**TASK DESCRIPTION:** Identify and pull out each line of the entries in which "Namenskonventionen" occurs.

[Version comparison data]
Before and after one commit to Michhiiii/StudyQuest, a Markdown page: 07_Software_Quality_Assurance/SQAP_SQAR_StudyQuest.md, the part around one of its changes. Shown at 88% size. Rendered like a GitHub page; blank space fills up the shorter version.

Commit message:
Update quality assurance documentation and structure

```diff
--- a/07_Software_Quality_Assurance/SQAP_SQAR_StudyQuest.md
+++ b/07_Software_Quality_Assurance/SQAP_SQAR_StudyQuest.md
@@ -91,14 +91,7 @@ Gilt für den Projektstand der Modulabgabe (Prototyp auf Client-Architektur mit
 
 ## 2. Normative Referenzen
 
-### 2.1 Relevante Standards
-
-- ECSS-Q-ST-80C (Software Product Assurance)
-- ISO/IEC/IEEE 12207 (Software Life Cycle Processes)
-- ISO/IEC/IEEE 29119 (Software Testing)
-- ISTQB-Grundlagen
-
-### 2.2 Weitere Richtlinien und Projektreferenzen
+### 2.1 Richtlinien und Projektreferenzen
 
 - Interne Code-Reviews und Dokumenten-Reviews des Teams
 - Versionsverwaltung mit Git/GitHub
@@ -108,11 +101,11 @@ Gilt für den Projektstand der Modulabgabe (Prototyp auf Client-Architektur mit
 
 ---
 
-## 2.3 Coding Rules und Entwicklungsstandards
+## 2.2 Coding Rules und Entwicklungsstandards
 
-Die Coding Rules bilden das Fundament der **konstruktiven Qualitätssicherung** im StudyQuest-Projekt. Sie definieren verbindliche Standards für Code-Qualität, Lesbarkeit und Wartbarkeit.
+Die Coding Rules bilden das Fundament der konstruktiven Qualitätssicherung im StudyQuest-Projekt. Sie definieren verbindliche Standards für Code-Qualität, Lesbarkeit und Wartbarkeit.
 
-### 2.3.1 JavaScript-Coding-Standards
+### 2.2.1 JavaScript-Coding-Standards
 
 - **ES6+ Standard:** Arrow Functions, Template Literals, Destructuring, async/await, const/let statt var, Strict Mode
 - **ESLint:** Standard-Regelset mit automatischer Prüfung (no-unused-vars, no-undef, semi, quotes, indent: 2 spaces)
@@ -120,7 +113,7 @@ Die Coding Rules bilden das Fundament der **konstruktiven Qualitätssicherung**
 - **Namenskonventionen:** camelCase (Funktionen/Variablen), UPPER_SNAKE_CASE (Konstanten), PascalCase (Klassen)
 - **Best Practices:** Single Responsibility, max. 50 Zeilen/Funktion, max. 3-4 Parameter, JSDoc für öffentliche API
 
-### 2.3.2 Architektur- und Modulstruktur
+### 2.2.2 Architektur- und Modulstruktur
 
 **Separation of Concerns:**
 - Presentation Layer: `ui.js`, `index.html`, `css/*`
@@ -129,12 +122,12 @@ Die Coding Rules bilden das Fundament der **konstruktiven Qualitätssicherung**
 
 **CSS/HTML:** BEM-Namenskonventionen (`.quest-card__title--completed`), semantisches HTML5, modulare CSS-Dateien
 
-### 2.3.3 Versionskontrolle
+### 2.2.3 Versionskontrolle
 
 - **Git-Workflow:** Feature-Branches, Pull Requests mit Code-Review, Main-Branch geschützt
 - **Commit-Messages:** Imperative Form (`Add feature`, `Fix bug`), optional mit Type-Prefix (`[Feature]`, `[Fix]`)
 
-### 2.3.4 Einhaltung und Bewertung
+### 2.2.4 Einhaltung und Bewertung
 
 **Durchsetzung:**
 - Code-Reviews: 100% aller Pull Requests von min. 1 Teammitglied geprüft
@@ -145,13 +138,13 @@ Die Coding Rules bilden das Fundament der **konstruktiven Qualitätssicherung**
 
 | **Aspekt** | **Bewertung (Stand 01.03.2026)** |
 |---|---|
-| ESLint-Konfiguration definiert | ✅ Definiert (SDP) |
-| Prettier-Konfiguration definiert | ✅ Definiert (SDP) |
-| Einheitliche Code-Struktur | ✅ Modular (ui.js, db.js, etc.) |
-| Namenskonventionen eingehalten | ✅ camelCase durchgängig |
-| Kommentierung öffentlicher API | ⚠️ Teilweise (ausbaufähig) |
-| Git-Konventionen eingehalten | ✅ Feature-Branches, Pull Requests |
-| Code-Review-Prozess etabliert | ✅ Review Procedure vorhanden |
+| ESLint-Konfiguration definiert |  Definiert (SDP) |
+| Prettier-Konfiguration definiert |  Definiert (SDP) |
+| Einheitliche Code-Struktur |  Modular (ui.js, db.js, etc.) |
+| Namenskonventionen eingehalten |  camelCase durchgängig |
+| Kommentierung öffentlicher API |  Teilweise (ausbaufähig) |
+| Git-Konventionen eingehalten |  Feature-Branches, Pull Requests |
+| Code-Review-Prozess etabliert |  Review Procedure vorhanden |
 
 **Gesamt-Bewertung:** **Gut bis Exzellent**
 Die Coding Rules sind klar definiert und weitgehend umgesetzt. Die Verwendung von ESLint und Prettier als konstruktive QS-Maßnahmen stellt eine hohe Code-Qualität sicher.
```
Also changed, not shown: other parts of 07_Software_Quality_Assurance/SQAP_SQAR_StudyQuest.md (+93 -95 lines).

**SOLUTION FOR THIS PROBLEM:**
 - **Namenskonventionen:** camelCase (Funktionen/Variablen), UPPER_SNAKE_CASE (Konstanten), PascalCase (Klassen)
 **CSS/HTML:** BEM-Namenskonventionen (`.quest-card__title--completed`), semantisches HTML5, modulare CSS-Dateien
-| Namenskonventionen eingehalten | ✅ camelCase durchgängig |
+| Namenskonventionen eingehalten |  camelCase durchgängig |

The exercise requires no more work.